In order to trace and quantify the origins of the waters of the southbound cold East Greenland Current, Colin Stedmon and his fellow researchers will combine existing techniques based on inorganic nutrient concentrations, alkalinity, salinity and oxygen isotopes with a promising new technique to trace dissolved organic matter – using optical fingerprinting. The ultimate goal is to tease apart the relative contributions of Atlantic water, Arctic river water, Pacific water and Greenland ice melt.

 

Colin Stedmon, DTU Aqua:
“There is a concern to what extent increased freshwater from the Arctic will influence deep convection in the Nordic Seas and consequently the Meridional Overturning Circulation. Small changes in the freshwater escaping the East Greenland Current can potentially greatly influence convection and deep water production. The data we collect will help us evaluate the origins of the freshwater in the current and can be used to form, validate and improve the circulation and ecological models for this important region.”

 

In the footsteps of Forchhammer

The fingerprinting technique, although new, builds on the work of pioneers like Forchammer.

 

“Forchammer carried out some of the earliest work on investigating the origins of waters in currents based on the measurement of the major components of seawater. With modern techniques we can now measure even more of the salts and compounds present in seawater and use these to further differentiate between different waters, for instance freshwater from Siberian rivers compared to melt water from sea ice or Greenland),” says Colin Stedmon.

 

150 years ago, with the limited number of samples from the region and the unfortunate location of Schaffners sampling points too far from the Greenland coast, Forchammer concluded that the East Greenland Current was not a polar current, but a returning branch of the Gulf Stream due to its high salinity. However, had his samples originated from closer to the coast, he would have found the true East Greenland Current with polar waters of low salinity and temperatures below zero.

 

“Today we understand the pivotal role that the waters east of Greenland play in the global circulation of water and climate. The samples collected and methods developed on the upcoming Dana cruise will hopefully help to connect the dots even further, so that scientists can improve and refine their calculation on how the ocean willrespond to and influence a changing climate” concludes the cruise leader.

  

Further information:
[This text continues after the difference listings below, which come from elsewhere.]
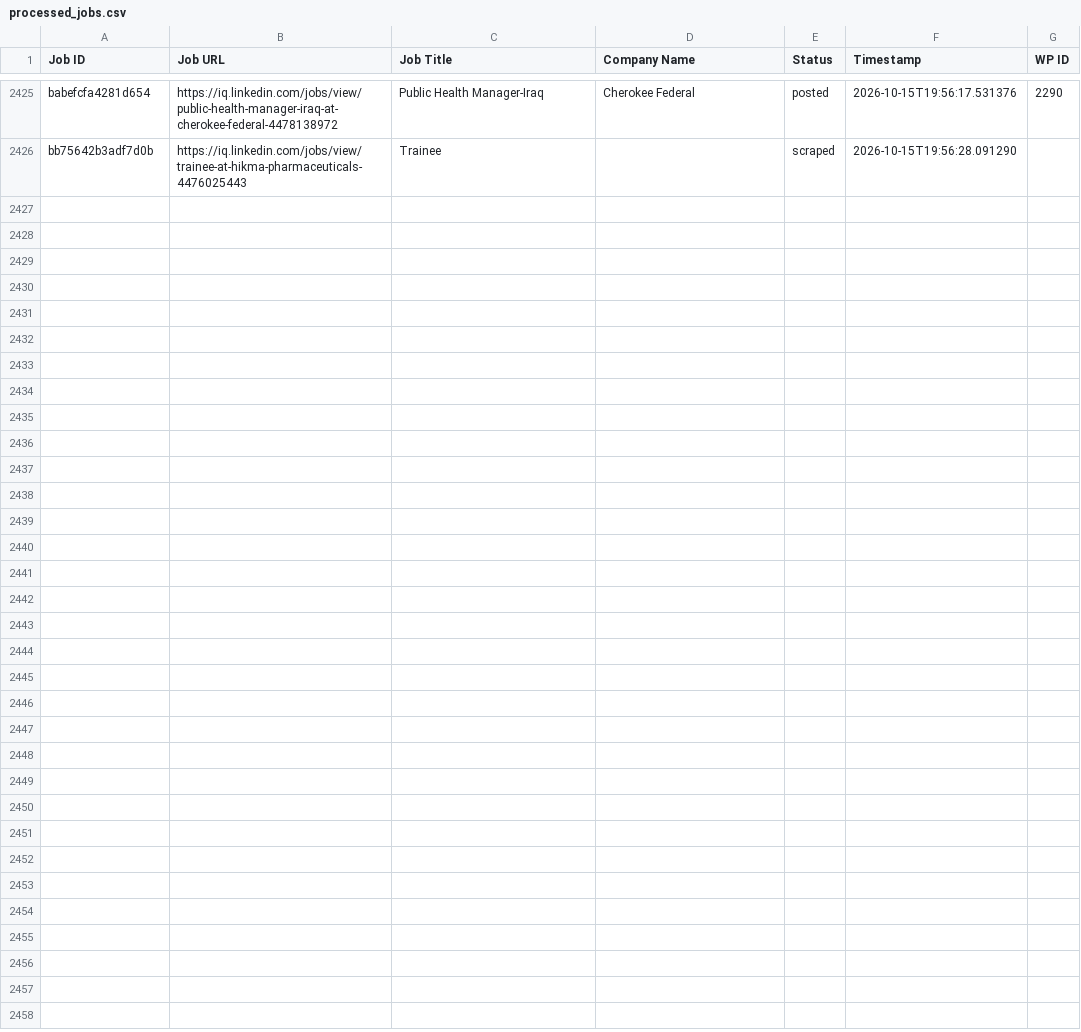
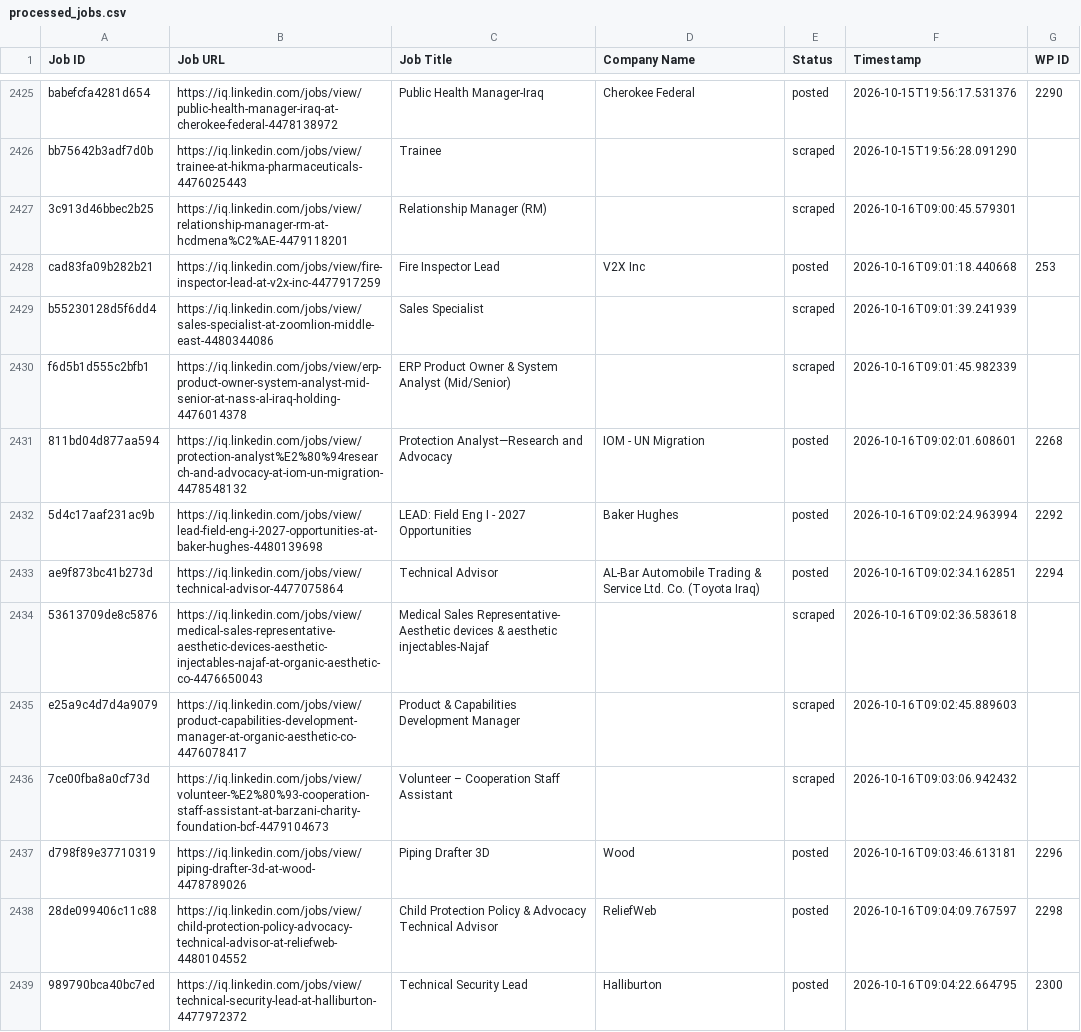
Before and after one commit to mimusdesign/iq, a CSV file: processed_jobs.csv, drawn as a sheet; only a part is shown, gaps mark what is left out; the diff names each change by its address in the sheet, - before the commit and + after, or states it on an @@ line.

```diff
--- a/processed_jobs.csv
+++ b/processed_jobs.csv
+row 2427: 3c913d46bbec2b25 | https://iq.linkedin.com/jobs/view/relationship-manager-rm-at-hcdmena%C2%AE-4479118201 | Relationship Manager (RM) |  | scraped | 2026-10-16T09:00:45.579301
+row 2428: cad83fa09b282b21 | https://iq.linkedin.com/jobs/view/fire-inspector-lead-at-v2x-inc-4477917259 | Fire Inspector Lead | V2X Inc | posted | 2026-10-16T09:01:18.440668 | 253
+row 2429: b55230128d5f6dd4 | https://iq.linkedin.com/jobs/view/sales-specialist-at-zoomlion-middle-east-4480344086 | Sales Specialist |  | scraped | 2026-10-16T09:01:39.241939
+row 2430: f6d5b1d555c2bfb1 | https://iq.linkedin.com/jobs/view/erp-product-owner-system-analyst-mid-senior-at-nass-al-iraq-holding-4476014378 | ERP Product Owner & System Analyst (Mid/Senior) |  | scraped | 2026-10-16T09:01:45.982339
+row 2431: 811bd04d877aa594 | https://iq.linkedin.com/jobs/view/protection-analyst%E2%80%94research-and-advocacy-at-iom-un-migration-4478548132 | Protection Analyst—Research and Advocacy | IOM - UN Migration | posted | 2026-10-16T09:02:01.608601 | 2268
+row 2432: 5d4c17aaf231ac9b | https://iq.linkedin.com/jobs/view/lead-field-eng-i-2027-opportunities-at-baker-hughes-4480139698 | LEAD: Field Eng I - 2027 Opportunities | Baker Hughes | posted | 2026-10-16T09:02:24.963994 | 2292
+row 2433: ae9f873bc41b273d | https://iq.linkedin.com/jobs/view/technical-advisor-4477075864 | Technical Advisor | AL-Bar Automobile Trading & Service Ltd. Co. (Toyota Iraq) | posted | 2026-10-16T09:02:34.162851 | 2294
+row 2434: 53613709de8c5876 | https://iq.linkedin.com/jobs/view/medical-sales-representative-aesthetic-devices-aesthetic-injectables-najaf-at-organic-aesthetic-co-4476650043 | Medical Sales Representative- Aesthetic devices & aesthetic injectables-Najaf |  | scraped | 2026-10-16T09:02:36.583618
+row 2435: e25a9c4d7d4a9079 | https://iq.linkedin.com/jobs/view/product-capabilities-development-manager-at-organic-aesthetic-co-4476078417 | Product & Capabilities Development Manager |  | scraped | 2026-10-16T09:02:45.889603
+row 2436: 7ce00fba8a0cf73d | https://iq.linkedin.com/jobs/view/volunteer-%E2%80%93-cooperation-staff-assistant-at-barzani-charity-foundation-bcf-4479104673 | Volunteer – Cooperation Staff Assistant |  | scraped | 2026-10-16T09:03:06.942432
+row 2437: d798f89e37710319 | https://iq.linkedin.com/jobs/view/piping-drafter-3d-at-wood-4478789026 | Piping Drafter 3D | Wood | posted | 2026-10-16T09:03:46.613181 | 2296
+row 2438: 28de099406c11c88 | https://iq.linkedin.com/jobs/view/child-protection-policy-advocacy-technical-advisor-at-reliefweb-4480104552 | Child Protection Policy & Advocacy Technical Advisor | ReliefWeb | posted | 2026-10-16T09:04:09.767597 | 2298
+row 2439: 989790bca40bc7ed | https://iq.linkedin.com/jobs/view/technical-security-lead-at-halliburton-4477972372 | Technical Security Lead | Halliburton | posted | 2026-10-16T09:04:22.664795 | 2300
```
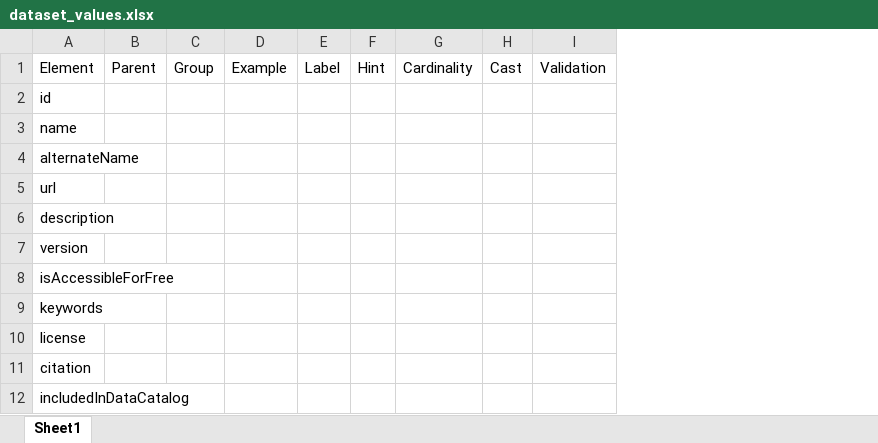
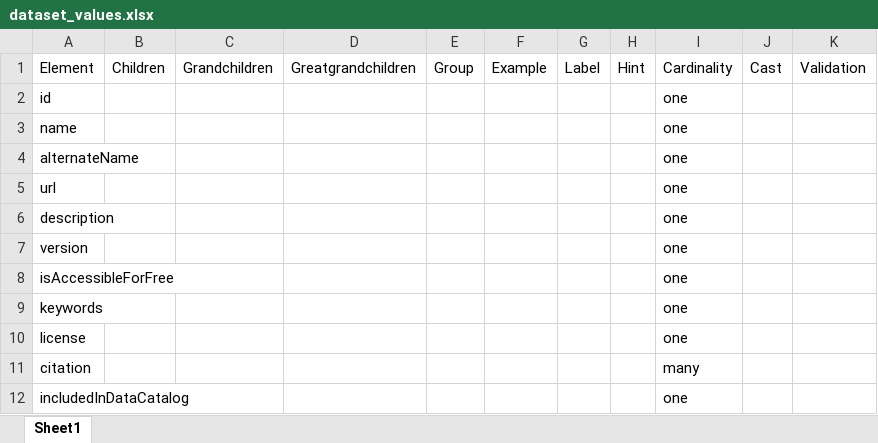
Before and after one commit to earthcubearchitecture-project418gui/jsonld_templates, an Excel workbook: datasets/dataset_values.xlsx, sheet Sheet1, drawn as a sheet; only a part is shown; values as stored, in another font and other column widths than the file's, no borders; removed rows and columns are numbered as before the commit, all else as after; the diff covers the shown part only; the diff names each change by its address in the sheet, - before the commit and + after, or states it on an @@ line.

```diff
--- a/datasets/dataset_values.xlsx (sheet Sheet1)
+++ b/datasets/dataset_values.xlsx (sheet Sheet1)
-column B, row 1: Parent
+column B, row 1: Children
+column C, row 1: Grandchildren
+column D, row 1: Greatgrandchildren
-column G, row 1: Cardinality
+column I, rows 1-12: Cardinality | one | one | one | one | one | one | one | one | one | many | one
```
Also changed, not shown: 33 added rows elsewhere in this sheet, organizations/org_values.xlsx.
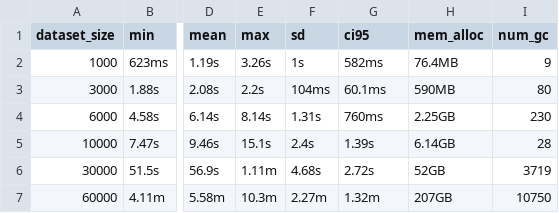
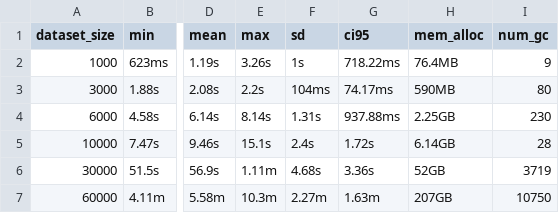
Before and after one commit to BorchLab/scRepertoire.v2_manuscript, a CSV file: supplemental-analysis/combineTCR-benchmark/results/scRepertoire1.csv, drawn as a sheet; only a part is shown, gaps mark what is left out; the diff names each change by its address in the sheet, - before the commit and + after, or states it on an @@ line.

```diff
--- a/supplemental-analysis/combineTCR-benchmark/results/scRepertoire1.csv
+++ b/supplemental-analysis/combineTCR-benchmark/results/scRepertoire1.csv
-G2 (ci95): 582ms
+G2 (ci95): 718.22ms
-G3 (ci95): 60.1ms
+G3 (ci95): 74.17ms
-G4 (ci95): 760ms
+G4 (ci95): 937.88ms
-G5 (ci95): 1.39s
+G5 (ci95): 1.72s
-G6 (ci95): 2.72s
+G6 (ci95): 3.36s
-G7 (ci95): 1.32m
+G7 (ci95): 1.63m
```
Also changed, not shown: supplemental-analysis/combineTCR-benchmark/results/immunarch.csv, supplemental-analysis/combineTCR-benchmark/results/scRepertoire2.csv.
Cruise leader Colin Stedmon, DTU Aqua

cost@aqua.dtu.dk

+45 29418314

http://www.staff.dtu.dk/cost

 

During cruise from September 2nd-16th 2012:
Professor Andre Visser, DTU Aqua (head of the NAACOS project)

awv@aqua.dtu.dk
+45 35883425
http://www.aqua.dtu.dk/English/About/Employees.aspx?lg=showcommon&id=39695&type=person